Dataset excerpts
▶
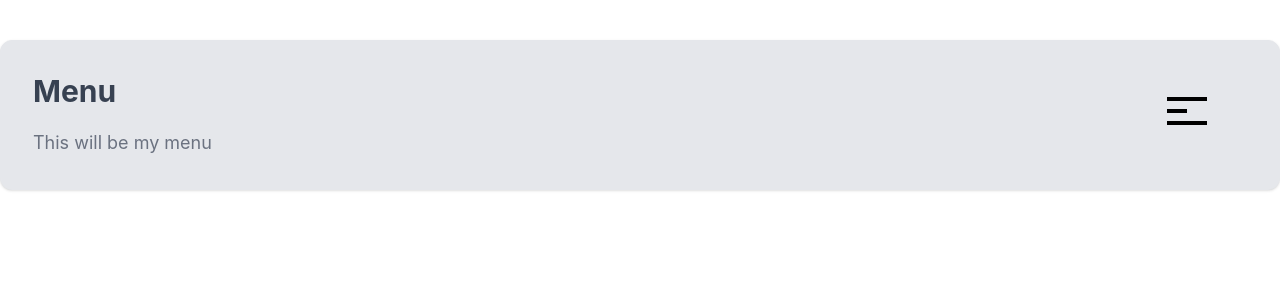
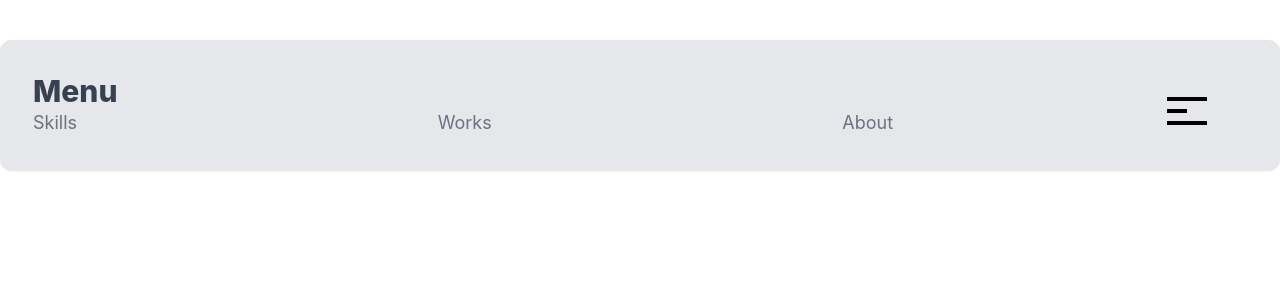
Before and after one commit to ArthurCouturier/portfolio, a React (Create React App) app: page / in a window 1280 px wide. Both pictures are taken after a click on the icon 1187 px from the left and 113 px from the top of the page. Shown: the top 300 px of the page. Built offline with nearby package versions, Linux system fonts and the light colour scheme.

Commit message:
updated href for Header

```diff
--- a/src/components/Header.tsx
+++ b/src/components/Header.tsx
@@ -14,14 +14,14 @@ export default function Header() {
                 !displayMenu? (
                     <div className="container mx-auto bg-gray-200 rounded-xl shadow border p-8 m-10 flex">
                         <div className={"flex-1"}>
-                            <p className="text-3xl text-gray-700 font-bold mb-5">
+                            <a className="text-3xl text-gray-700 font-extrabold mb-5" href={"/"}>
                                 CoutCout portfolio
-                            </p>
-                            <p className="text-gray-500 text-lg">
+                            </a>
+                            <div className="text-gray-500 text-lg">
                                 React and Tailwind CSS are in action on this website
-                            </p>
+                            </div>
                         </div>
-                        <div className={"flex-1 inset-y-0 right-0 relative"}>
+                        <div className={"flex-3 inset-y-0 right-0 relative"}>
                             <svg viewBox="0 0 100 80" className={"w-10 h-10 absolute inset-y-5 right-10"} onClick={changeDisplayMenu}>
                                 <rect className={"right-0"} width="100" height="10"></rect>
                                 <rect y="30" width="50" height="10"></rect>
@@ -32,14 +32,22 @@ export default function Header() {
                 ) : (
                     <div className="container mx-auto bg-gray-200 rounded-xl shadow border p-8 m-10 flex">
                         <div className={"flex-1"}>
-                            <p className="text-3xl text-gray-700 font-bold mb-5">
+                            <a className="text-3xl text-gray-700 font-extrabold mb-5" href={"/"}>
                                 Menu
-                            </p>
-                            <p className="text-gray-500 text-lg">
-                                This will be my menu
-                            </p>
+                            </a>
+                            <div className={"flex text-gray-500 text-lg"}>
+                                <a className={"flex-1"} href={"/Skills"}>
+                                    Skills
+                                </a>
+                                <a className={"flex-1"} href={"/Works"}>
+                                    Works
+                                </a>
+                                <a className={"flex-1"} href={"/About"}>
+                                    About
+                                </a>
+                            </div>
                         </div>
-                        <div className={"flex-1 inset-y-0 right-0 relative"}>
+                        <div className={"flex-3 inset-y-0 right-0 relative"}>
                             <svg viewBox="0 0 100 80" className={"w-10 h-10 absolute inset-y-5 right-10"} onClick={changeDisplayMenu}>
                                 <rect className={"right-0"} width="100" height="10"></rect>
                                 <rect y="30" width="50" height="10"></rect>
```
◀
Write out every line above exactly, minus images.

Before and after one commit to ArthurCouturier/portfolio, a React (Create React App) app: page / in a window 1280 px wide. Both pictures are taken after a click on the icon 1187 px from the left and 113 px from the top of the page. Shown: the top 300 px of the page. Built offline with nearby package versions, Linux system fonts and the light colour scheme.

Commit message:
updated href for Header

```diff
--- a/src/components/Header.tsx
+++ b/src/components/Header.tsx
@@ -14,14 +14,14 @@ export default function Header() {
                 !displayMenu? (
                     <div className="container mx-auto bg-gray-200 rounded-xl shadow border p-8 m-10 flex">
                         <div className={"flex-1"}>
-                            <p className="text-3xl text-gray-700 font-bold mb-5">
+                            <a className="text-3xl text-gray-700 font-extrabold mb-5" href={"/"}>
                                 CoutCout portfolio
-                            </p>
-                            <p className="text-gray-500 text-lg">
+                            </a>
+                            <div className="text-gray-500 text-lg">
                                 React and Tailwind CSS are in action on this website
-                            </p>
+                            </div>
                         </div>
-                        <div className={"flex-1 inset-y-0 right-0 relative"}>
+                        <div className={"flex-3 inset-y-0 right-0 relative"}>
                             <svg viewBox="0 0 100 80" className={"w-10 h-10 absolute inset-y-5 right-10"} onClick={changeDisplayMenu}>
                                 <rect className={"right-0"} width="100" height="10"></rect>
                                 <rect y="30" width="50" height="10"></rect>
@@ -32,14 +32,22 @@ export default function Header() {
                 ) : (
                     <div className="container mx-auto bg-gray-200 rounded-xl shadow border p-8 m-10 flex">
                         <div className={"flex-1"}>
-                            <p className="text-3xl text-gray-700 font-bold mb-5">
+                            <a className="text-3xl text-gray-700 font-extrabold mb-5" href={"/"}>
                                 Menu
-                            </p>
-                            <p className="text-gray-500 text-lg">
-                                This will be my menu
-                            </p>
+                            </a>
+                            <div className={"flex text-gray-500 text-lg"}>
+                                <a className={"flex-1"} href={"/Skills"}>
+                                    Skills
+                                </a>
+                                <a className={"flex-1"} href={"/Works"}>
+                                    Works
+                                </a>
+                                <a className={"flex-1"} href={"/About"}>
+                                    About
+                                </a>
+                            </div>
                         </div>
-                        <div className={"flex-1 inset-y-0 right-0 relative"}>
+                        <div className={"flex-3 inset-y-0 right-0 relative"}>
                             <svg viewBox="0 0 100 80" className={"w-10 h-10 absolute inset-y-5 right-10"} onClick={changeDisplayMenu}>
                                 <rect className={"right-0"} width="100" height="10"></rect>
                                 <rect y="30" width="50" height="10"></rect>
```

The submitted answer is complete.